On average, 3.9 pathogens were positive per sample and 85.3% of samples tested positive for at least one. We saw clear trends in the detection rates throughout the sampling period, and across age groups, which shows that they correspond to disease patterns in the population. When we investigated the factors that were associated with pathogen detection and concentration, the importance of air quality was very clear. Both natural ventilation (the opening of windows and doors) and the indoor CO2 concentration were significantly and independently associated with the number of pathogens detected. Both CO2 concentration and air filtration were independently associated with the concentration of detected pathogens. When we looked more closely at a kindergarten, where we placed different air filters in different groups of children, we saw that strong air filters were better at removing pathogens than lighter filters. When we compared the pathogens in the air of community settings to the pathogens found in patients with severe respiratory infections in the same region, we saw a clear association for COVID-19, and a less clear association for Influenza A virus and Enterovirus D68. This suggests that, for some pathogens which tend to cause severe infections, ambient air samples may say something about the disease burden in the population.

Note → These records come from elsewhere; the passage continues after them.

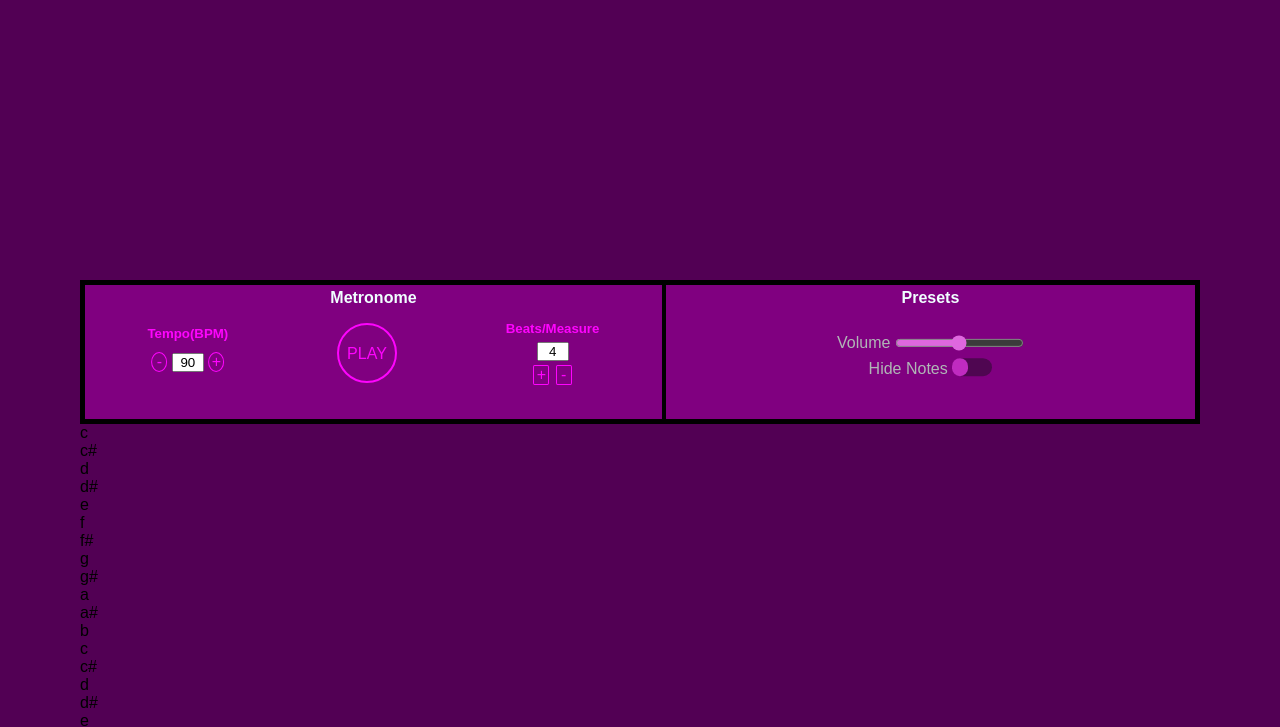
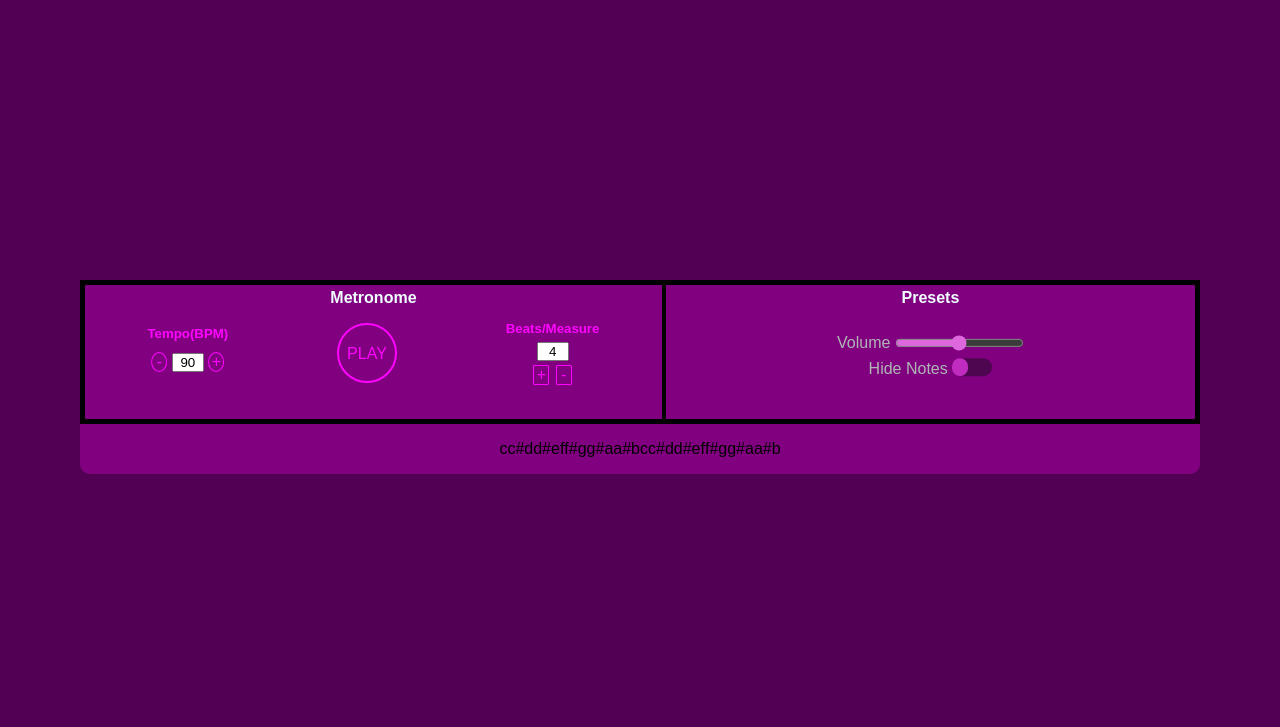
Before and after one commit to PSebastian96/pjt2-keytarschool, a plain HTML site: page piano.html in a window 1280 px wide. Shown: the part 72-799 px from the top of the page. Drawn offline with nearby package versions, Linux system fonts and the light colour scheme; a web font is replaced by a local one.

Commit message:
keys wrapper added

```diff
--- a/assets/stylingcss/piano.css
+++ b/assets/stylingcss/piano.css
@@ -207,3 +207,22 @@ input::-webkit-inner-spin-button {
 .preset-txt {
     color: rgb(176, 182, 182);
 }
+
+/*-------------------------- Piano keys */
+#keys-wrapper {
+    flex-grow: 1;
+    justify-content: center;
+    align-items: center;
+}
+
+#piano-keyboard {
+    position: relative;
+    display: flex;
+    justify-content:center ;
+    padding: 1rem;
+    margin: auto;
+    background: purple;
+    border-bottom-left-radius: 10px;
+    border-bottom-right-radius: 10px;
+    user-select: none;
+}
```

This study helps to interpret ambient air sample results for disease surveillance. It also demonstrates that even a small research team with a bike and a PCR machine can surveil the respiratory pathogens in a community at an affordable cost. Can you imagine what a public health program could achieve with a larger program? In addition, our results support the paramount importance of air quality to reduce the risk of transmission in the community.
As always, our study has many limitations. The main one is that we used PCR instead of culture, which means we may have detected non-infectious pathogens. Also, we did not take respiratory samples from the attendants of our sampling sites, nor did we collect symptom or disease outcome data. These factors limit our ability to make firm conclusions on whether or not we are measuring transmission risk, or make it difficult to compare our methodology to other surveillance methods such as symptomatic screening or sentinel surveillance.
FYI: the banner shows an air sample being taken behind the bar. Perks of the job!